    NEW SIGNS ECONOMIC FEARS WILL FORCE CONSUMERS TO CUT BACK

    MATT MCCALL: It does mean something, because if the consumer is concerned about the economy going forward, what are they going to do? They're going to tighten their belts, Brenda. That means less spending going into, you know, summer season, next thing you know it's back-to-school, next thing you know it's holiday season. Perception becomes reality, because if they perceive the economy not being strong, in their mind it is reality, so they're not going to spend money. Even though they may be making the same amount of money as last year and things may be okay in that family of five, they still will not spend. So this is very concerning to me that, if Americans think things are not good they're going to sit on their money. And again, this economy needs every dollar that it could use right now coming out of the consumer wallet.

    JEHMU GREENE: Yeah, I do think it translates into less money being spent, and the connection between perception and reality is important - but first let's start with where we are. The worst of this recession is behind us. Last month, we added 200,000 jobs, the highest that we've seen since the recession started, the fastest pace in the last two months of job growth. And clearly a message that is against President Obama's focus on investing in the future, on investing in innovation, the message that we see coming from the Tea Party and the folks on the right, and lots of the jibber jabber that we have even from the fellows on this show are completely against those investments and what you have happening-- the reality is strong that we are digging our way out of this.

    TOBIN SMITH: I'm in the survey business, and what you do is you look at what people do and not what they say to get the proof.
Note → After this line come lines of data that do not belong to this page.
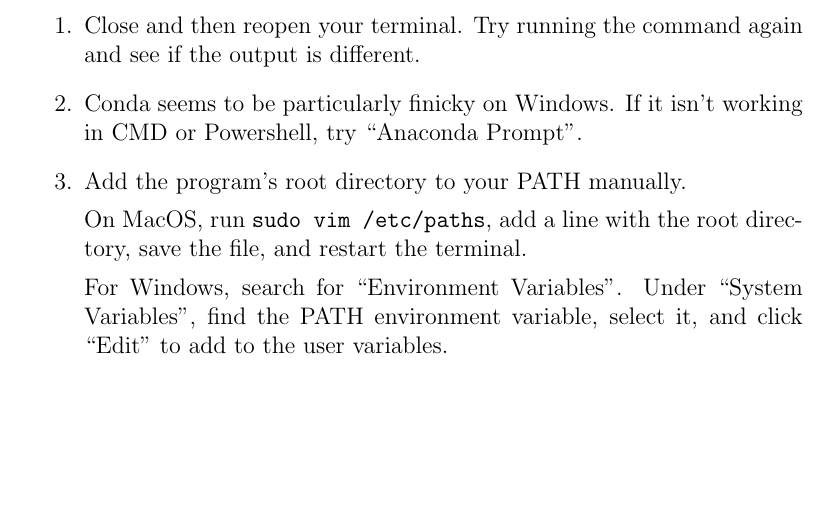
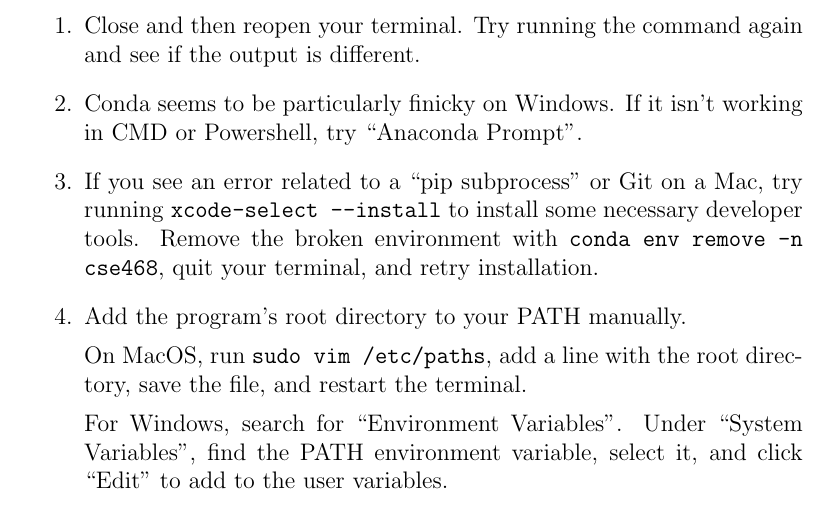
Before and after one commit to ProfRonCytron/ZeboCopy, a LaTeX problem sheet (exercises/qiskit/course-setup/course-setup.tex): part of page 3 of 3, cut so that both start at the same text, the shorter picture padded with empty space. Compiled offline with pdfLaTeX.

Commit message:
Update on Overleaf.

```diff
--- a/exercises/qiskit/course-setup/course-setup.tex
+++ b/exercises/qiskit/course-setup/course-setup.tex
@@ -67,6 +67,8 @@ Sometimes the installation process seems to work but something is still broken.
 \begin{enumerate}
 \item Close and then reopen your terminal. Try running the command again and see if the output is different.
 \item Conda seems to be particularly finicky on Windows. If it isn't working in CMD or Powershell, try  ``Anaconda Prompt".
+\item If you see an error related to a ``pip subprocess" or Git on a Mac, try running \texttt{xcode-select --install} to install some necessary developer tools. Remove the broken environment with \texttt{conda env remove -n cse468}, quit your terminal, and retry installation.
+
 \item Add the program's root directory to your PATH manually.
 
 On MacOS, run \texttt{sudo vim /etc/paths}, add a line with the root directory, save the file, and restart the terminal.
```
What actually people are doing is we are spending more, we're over 2 percent up, intangible spending is up. What we're seeing is people react to gasoline and react to three wars going on. That's really what you're seeing.
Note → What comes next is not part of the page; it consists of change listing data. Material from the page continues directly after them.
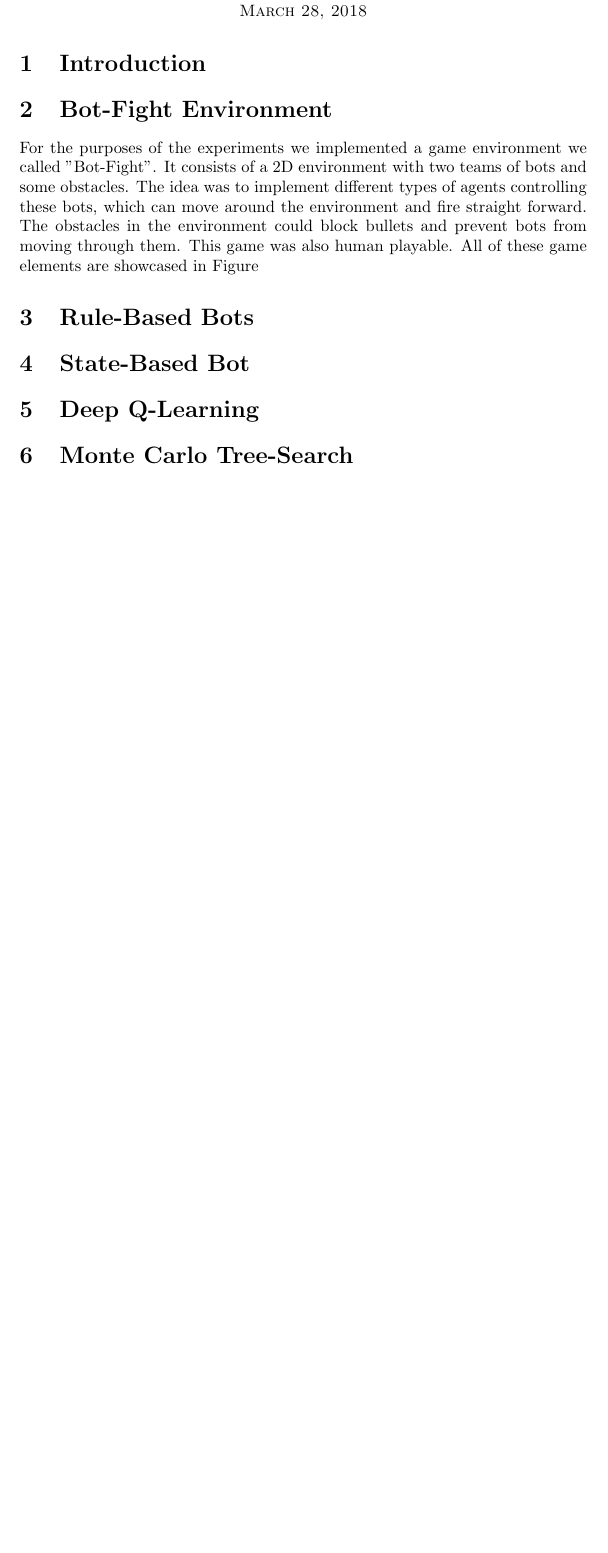
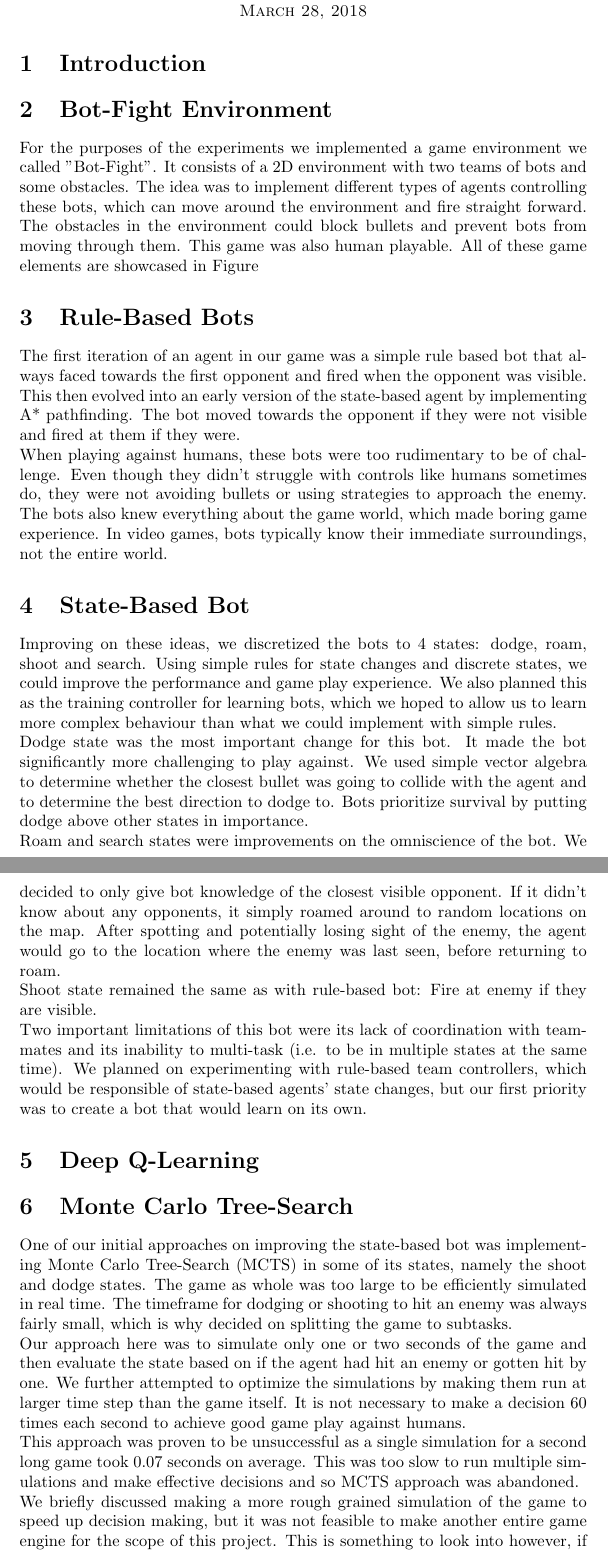
Before and after one commit to Idonotknowmyname/IS_Game, a LaTeX document (latex/IS_Report.tex): part of the page before the commit and two parts of pages 1 and 2 of 2 after it, the two joined at a grey line, cut so that both start at the same text, the shorter picture padded with empty space. Compiled offline with pdfLaTeX.

Commit message:
Wrote agent and MCTS parts for the report

```diff
--- a/latex/IS_Report.tex
+++ b/latex/IS_Report.tex
@@ -25,10 +25,15 @@
 
 	\section{Rule-Based Bots}
 
-
+	The first iteration of an agent in our game was a simple rule based bot that always faced towards the first opponent and fired when the opponent was visible. This then evolved into an early version of the state-based agent by implementing A* pathfinding. The bot moved towards the opponent if they were not visible and fired at them if they were. \\
+	When playing against humans, these bots were too rudimentary to be of challenge. Even though they didn't struggle with controls like humans sometimes do, they were not avoiding bullets or using strategies to approach the enemy. The bots also knew everything about the game world, which made boring game experience. In video games, bots typically know their immediate surroundings, not the entire world.
 
 	\section{State-Based Bot}
-
+	Improving on these ideas, we discretized the bots to 4 states: dodge, roam, shoot and search. Using simple rules for state changes and discrete states, we could improve the performance and game play experience. We also planned this as the training controller for learning bots, which we hoped to allow us to learn more complex behaviour than what we could implement with simple rules. \\
+	Dodge state was the most important change for this bot. It made the bot significantly more challenging to play against. We used simple vector algebra to determine whether the closest bullet was going to collide with the agent and to determine the best direction to dodge to. Bots prioritize survival by putting dodge above other states in importance. \\
+	Roam and search states were improvements on the omniscience of the bot. We decided to only give bot knowledge of the closest visible opponent. If it didn't know about any opponents, it simply roamed around to random locations on the map. After spotting and potentially losing sight of the enemy, the agent would go to the location where the enemy was last seen, before returning to roam. \\
+	Shoot state remained the same as with rule-based bot: Fire at enemy if they are visible. \\
+	Two important limitations of this bot were its lack of coordination with team-mates and its inability to multi-task (i.e. to be in multiple states at the same time). We planned on experimenting with rule-based team controllers,  which would be responsible of state-based agents' state changes, but our first priority was to create a bot that would learn on its own.
 
 
 	\section{Deep Q-Learning}
@@ -36,7 +41,10 @@
 
 
 	\section{Monte Carlo Tree-Search}
-
+	One of our initial approaches on improving the state-based bot was implementing Monte Carlo Tree-Search (MCTS) in some of its states, namely the shoot and dodge states. The game as whole was too large to be efficiently simulated in real time. The timeframe for dodging or shooting to hit an enemy was always fairly small, which is why decided on splitting the game to subtasks. \\
+	Our approach here was to simulate only one or two seconds of the game and then evaluate the state based on if the agent had hit an enemy or gotten hit by one. We further attempted to optimize the simulations by making them run at larger time step than the game itself. It is not necessary to make a decision 60 times each second to achieve good game play against humans. \\
+	This approach was proven to be unsuccessful as a single simulation for a second long game took 0.07 seconds on average. This was too slow to run multiple simulations and make effective decisions and so MCTS approach was abandoned. \\
+	We briefly discussed making a more rough grained simulation of the game to speed up decision making, but it was not feasible to make another entire game engine for the scope of this project. This is something to look into however, if one would be interested in creating more efficient bots for this style of games.
 
 
 	\section{Conclusion}
```
Also changed, not shown: latex/IS_Report.pdf, 3 other files.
    JONAS: It could affect people's confidence. Right now, confidence in the economy is actually improving. This survey is more about confidence in the country, and people are turning very sour, Matt, because frankly, all the talk about cutting their benefits and raising taxes is making them sourpusses, but they actually are still confident about the economy. If it spills over, sure, you can have a self-fulfilling prophecy, you could have perception becoming reality, and they could spend less and that would cause a recession. That hasn't happened yet, so I don't want to get people panicked about it.

    GARY B. SMITH: Intuitively it sounds correct, Brenda, but historically, I went back and looked at any kind of correlation between consumer sentiment and the GDP and there really is none. The only correlation you can make is between consumer sentiment and how the stock market's doing. When the stock market is booming, people are happy. When it's down, people are sad - otherwise, no correlation. I'm with Toby; people actually do differently than what they say.

    PREDICTIONS

    MATT MCCALL: "POT" helps stop wildfires and spiking food prices from spreading

    JONAS MAX FERRIS: Protect yourself from inflation! "TIP" spikes 5 percent in 1 year

    TOBIN SMITH: Libya conflict has "AVAV" launching 25 percent profits in 1 year

    GARY B. SMITH: Kindle replacing library cards! "AMZN" reads 25 percent gains in 1 year